We have just come in from supper in the garden, having been to the theatre this evening. Or was it the cinema? Confusing, as the venue was The Roses Theatre, Tewkesbury; but what we saw was shown on a cinema screen - albeit a transmission of a live performance from The Royal National Theatre.
Racine's Phèdre is not perhaps the best play with which to have started the NT Live Performance experiment. Tragedies don't come very much more hysterical than this; and the alienation - to me - was palpable. It started with a cringe-making interview by a ham Jeremy Irons of poor, corpsing Nick Hytner on top of the NT building beforehand. The funniest moment of the evening - at least for the audience at The Roses.
At the end of the two-hour melodrama, perhaps a quarter of us clapped: I was embarrassed. Not that the acting in Phèdre itself was half bad: it was indeed more than half good. The set was certainly magisterial. But it's a creaky old play, and to have to sit through those long speeches in what was essentially a cinema made me at least feel pretty restless.
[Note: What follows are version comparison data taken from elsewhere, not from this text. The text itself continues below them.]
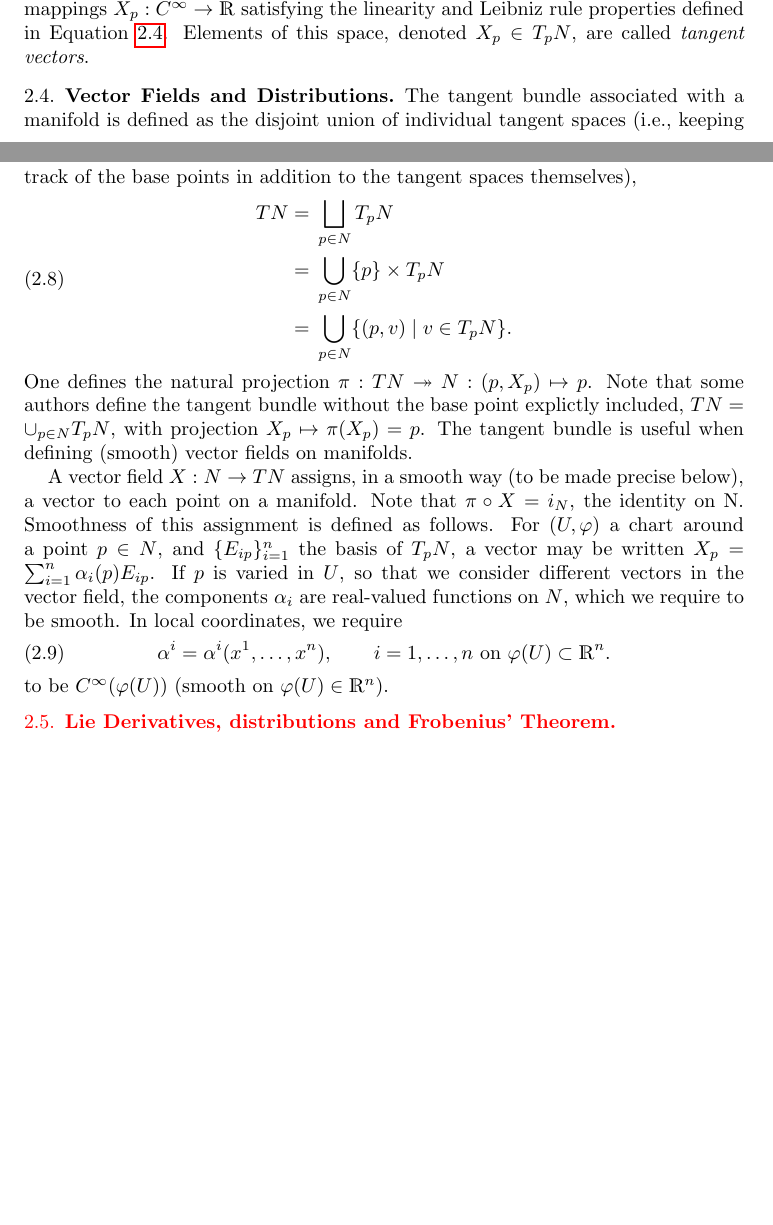
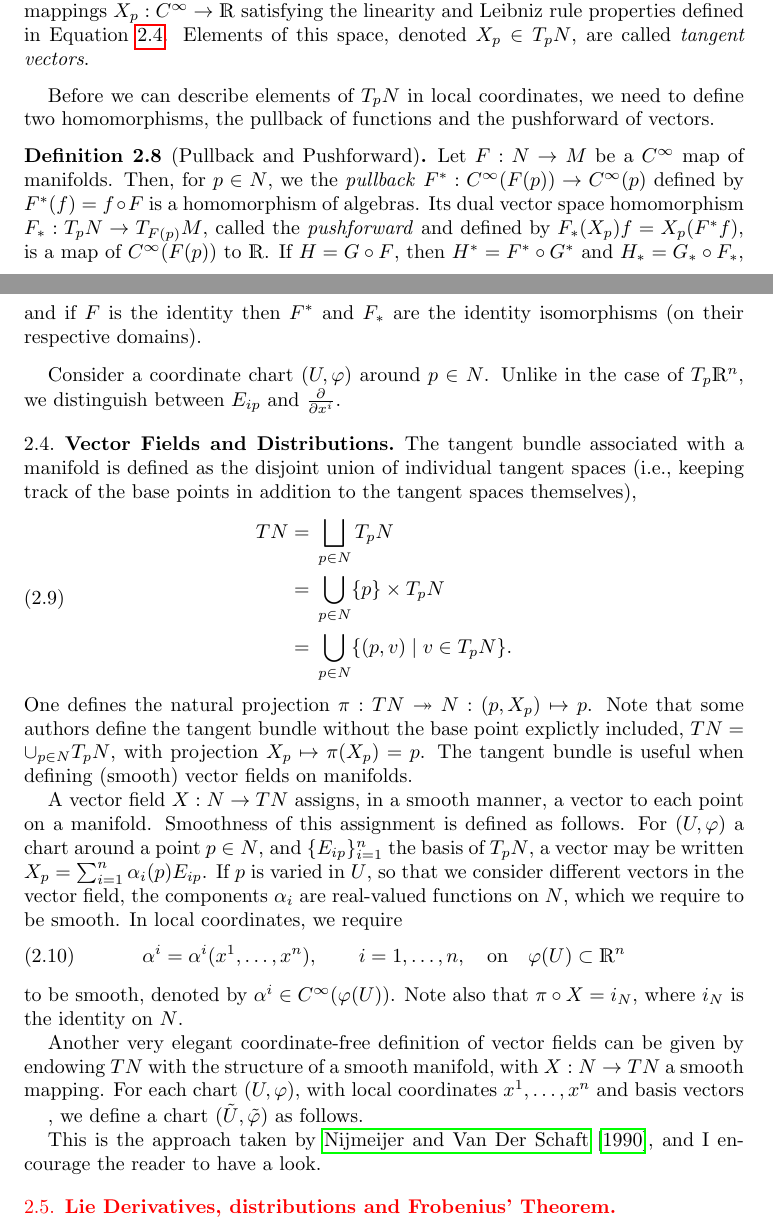
Before and after one commit to vipulsinghal02/nonlinear_obs, a LaTeX paper (main.tex): two parts of pages 3 and 4 of 8, joined at a grey line, cut so that both start at the same text, the shorter picture padded with empty space. Compiled offline with pdfLaTeX.

Commit message:
pushforward pullback

```diff
--- a/main.tex
+++ b/main.tex
@@ -117,8 +117,8 @@ pdfkeywords={system composability, submanifolds, foliations, system Identificati
 % \title{Notes on nonlinear observability, with applications in uncertainty quantification for systems biology models}
 \title{A primer on nonlinear observability and identifiability} % for perturbational control of transcriptional states
 \author{Vipul Singhal$^{1}$}
-\address{$^1$Genome Institute of Singapore, Agency for Science, Technology and Research, 60 Biopolis St., Singapore, Republic of Singapore}
-% \address{$^2$Integrated Biosciences, 900 Island Drive, Redwood City, CA 94065, United States}
+% \address{$^1$Genome Institute of Singapore, Agency for Science, Technology and Research, 60 Biopolis St., Singapore, Republic of Singapore}
+\address{$^1$Integrated Biosciences, 900 Island Drive, Redwood City, CA 94065, United States}
 \email{vipuls@gis.a-star.edu.sg}
 \begin{document}
 
@@ -203,6 +203,14 @@ Consider a smooth manifold $N$ and a point $p \in N$, we may define $C^{\infty}(
 The \textit{tangent space} to $N$ at point $p$, denoted by $T_pN$, is defined as the space of derivations on $C^{\infty}(p)$, i.e., the vector space of mappings $X_p: C^{\infty}\rightarrow \R$ satisfying the linearity and Leibniz rule properties defined in Equation \ref{eq:linleibniz}. Elements of this space, denoted $X_p\in T_pN$, are called \textit{tangent vectors}.
 \end{defn}
 
+Before we can describe elements of $T_pN$ in local coordinates, we need to define two homomorphisms, the pullback of functions and the pushforward of vectors.
+
+\begin{defn}[Pullback and Pushforward]
+Let $F:N\rightarrow M$ be a $C^{\infty}$ map of manifolds. Then, for $p\in N$, we the \textit{pullback} $F^*:C^{\infty}(F(p))\rightarrow C^{\infty}(p)$ defined by $F^*(f) = f\circ F$ is a homomorphism of algebras. Its dual vector space homomorphism $F_*:T_pN \rightarrow T_{F(p)}M$, called the \textit{pushforward} and defined by $F_*(X_p)f = X_p(F^*f)$, is a map of $C^{\infty}(F(p))$ to $\R$. If $H = G\circ F$, then $H^* = F^* \circ G^*$ and $H_* = G_* \circ F_*$, and if $F$ is the identity then $F^*$ and $F_*$ are the identity isomorphisms (on their respective domains).
+\end{defn}
+
+Consider a coordinate chart $(U, \varphi)$ around $p\in N$.
+Unlike in the case of $T_p\R^n$, we distinguish between $E_{ip}$ and $\frac{\partial}{\partial x^i}$.
 % Geometrically, we can identify tangent vectors with directional derivatives. Roughly speaking, for $f \in C^{\infty}(p)$, $X_p(f)$ is the derivative of $f$ in the tangent direction $X_p$. Said differently, for a curve $c: (-\epsilon, \epsilon)\rightarrow N$ with $c(0) = p$ and $\frac{dc}{dt}\bigr|_{t=0} = X_p$, we have $X_p(f) = \frac{d(f\circ c)(t)}{dt}\bigr|_{t=0}$.
 
 
@@ -226,15 +234,22 @@ Note that some authors define the tangent bundle without the base point explictl
 % &=\mathrlap{\text{ this line starts with }=}\\
 % &&&+ \text{this line should start at }+ \text{ without using hspace}
 % \end{alignedat}\end{equation*}
-A vector field $X: N \rightarrow TN$ assigns, in a smooth way (to be made precise below), a vector to each point on a manifold. Note that $\pi \circ X = i_N$, the identity on N. Smoothness of this assignment is defined as follows. For $(U, \varphi)$ a chart around a point $p\in N$, and $\{E_{ip}\}_{i = 1}^n$ the basis of $T_pN$, a vector may be written $X_p = \sum_{i = 1}^n \alpha_i(p) E_{ip}$. If $p$ is varied in $U$, so that we consider different vectors in the vector field, the components $\alpha_i$ are real-valued functions on $N$, which we require to be smooth. In local coordinates, we require
+A vector field $X: N \rightarrow TN$ assigns, in a smooth manner, a vector to each point on a manifold. Smoothness of this assignment is defined as follows. For $(U, \varphi)$ a chart around a point $p\in N$, and $\{E_{ip}\}_{i = 1}^n$ the basis of $T_pN$, a vector may be written $X_p = \sum_{i = 1}^n \alpha_i(p) E_{ip}$. If $p$ is varied in $U$, so that we consider different vectors in the vector field, the components $\alpha_i$ are real-valued functions on $N$, which we require to be smooth. In local coordinates, we require
 \begin{equation}\label{eq:vectorfieldcoeff}
 \begin{aligned}
-\alpha^i = \alpha^i(x^1, \dots, x^n), \qquad i = 1, \dots, n \text{ on } \varphi(U)\subset \R^n.
+\alpha^i = \alpha^i(x^1, \dots, x^n), \qquad i = 1, \dots, n, \quad \text{on}\quad \varphi(U)\subset \R^n
 \end{aligned}
 \end{equation}
-to be $C^{\infty}(\varphi(U))$ (smooth on $\varphi(U)\in \R^n$).
+to be smooth, denoted by $\alpha^i \in C^{\infty}(\varphi(U))$. Note also that $\pi \circ X = i_N$, where $i_N$ is the identity on $N$.
+
+Another very elegant coordinate-free definition of vector fields can be given by endowing $TN$ with the structure of a smooth manifold, with $X:N\rightarrow TN$ a smooth mapping. For each chart $(U, \varphi)$, with local coordinates $x^1, \dots, x^n$ and basis vectors
+
+, we define a chart $(\tilde U, \tilde \varphi)$ as follows.
+
+
+This is the approach taken by \cite{nijmeijer_nonlinear_1990}, and I encourage the reader to have a look.
+
 \subsection{Lie Derivatives, distributions and Frobenius' Theorem}\label{sec:prelim-frobenius}
-
 
 {\color{red}
 \begin{itemize}
```
Also changed, not shown: main.pdf.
The worst part was the lack of complete sound/lips synchronisation: this wouldn't be tolerable in a film, so why should we have had to put up with it last night, I ask.
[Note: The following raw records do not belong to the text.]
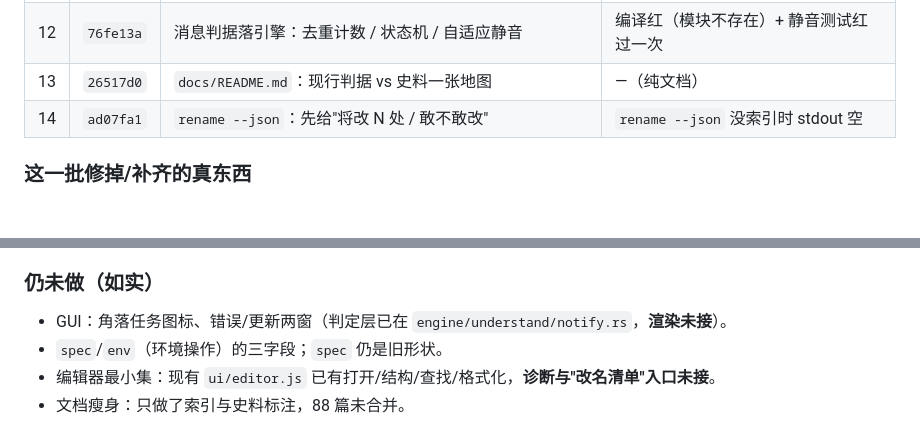
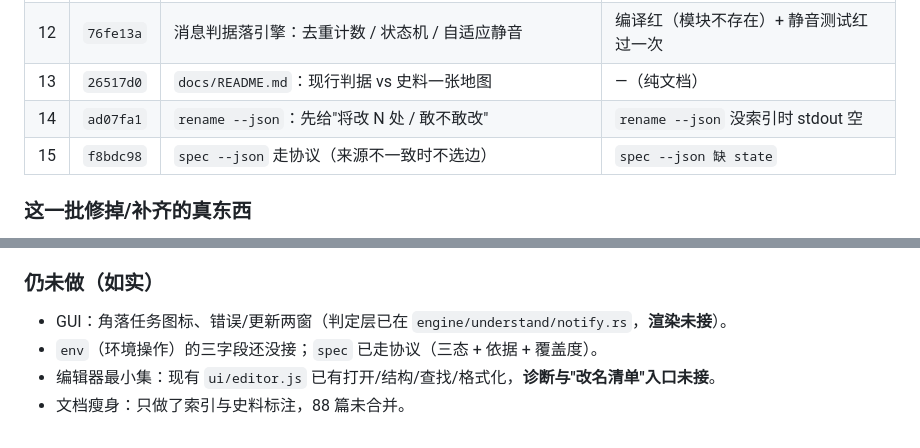
Before and after one commit to hpeng5271-blip/jingwei, a Markdown page: docs/process/工作汇报-2026-10-21.md, 2 parts joined by grey strips. Rendered like a GitHub page; blank space fills up the shorter version.

Commit message:
﻿汇报补第 15 刀（spec 协议）：第二批表补一行，状态改成"spec 已走协议"
## 为什么
汇报要能对上每一刀；上一版漏了 `f8bdc98`（spec 协议），"仍未做"里也把 spec 写成了旧形状。

## 改了什么
- `docs/process/工作汇报-2026-10-21.md`：第二批表加 `f8bdc98` 一行；"仍未做"改成
  "`env`（环境操作）的三字段还没接；`spec` 已走协议"。

## 证据
- check_facts：90 处标记一致。
- 门禁在上一轮（`f8bdc98`）已跑过 4 gates, 0 failed；本次是纯文档改动，`check_facts` 单独过。

```diff
--- a/docs/process/工作汇报-2026-10-21.md
+++ b/docs/process/工作汇报-2026-10-21.md
@@ -62,6 +62,7 @@
 | 12 | `76fe13a` | 消息判据落引擎：去重计数 / 状态机 / 自适应静音 | 编译红（模块不存在）+ 静音测试红过一次 |
 | 13 | `26517d0` | `docs/README.md`：现行判据 vs 史料一张地图 | —（纯文档） |
 | 14 | `ad07fa1` | `rename --json`：先给"将改 N 处 / 敢不敢改" | `rename --json` 没索引时 stdout 空 |
+| 15 | `f8bdc98` | `spec --json` 走协议（来源不一致时不选边） | `spec --json 缺 state` |
 
 ### 这一批修掉/补齐的真东西
 
@@ -76,6 +77,6 @@
 ### 仍未做（如实）
 
 - GUI：角落任务图标、错误/更新两窗（判定层已在 `engine/understand/notify.rs`，**渲染未接**）。
-- `spec`/`env`（环境操作）的三字段；`spec` 仍是旧形状。
+- `env`（环境操作）的三字段还没接；`spec` 已走协议（三态 + 依据 + 覆盖度）。
 - 编辑器最小集：现有 `ui/editor.js` 已有打开/结构/查找/格式化，**诊断与"改名清单"入口未接**。
 - 文档瘦身：只做了索引与史料标注，88 篇未合并。
```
It was though nostalgic to see Helen Mirren tackle this big speaking part, having seen her 45 years ago as that other Greek nemesis, Helen of Troy when literally a slip of a girl - naked, walking silently across the stage in Marlowe's Dr. Faustus: a defining moment in my theatregoing.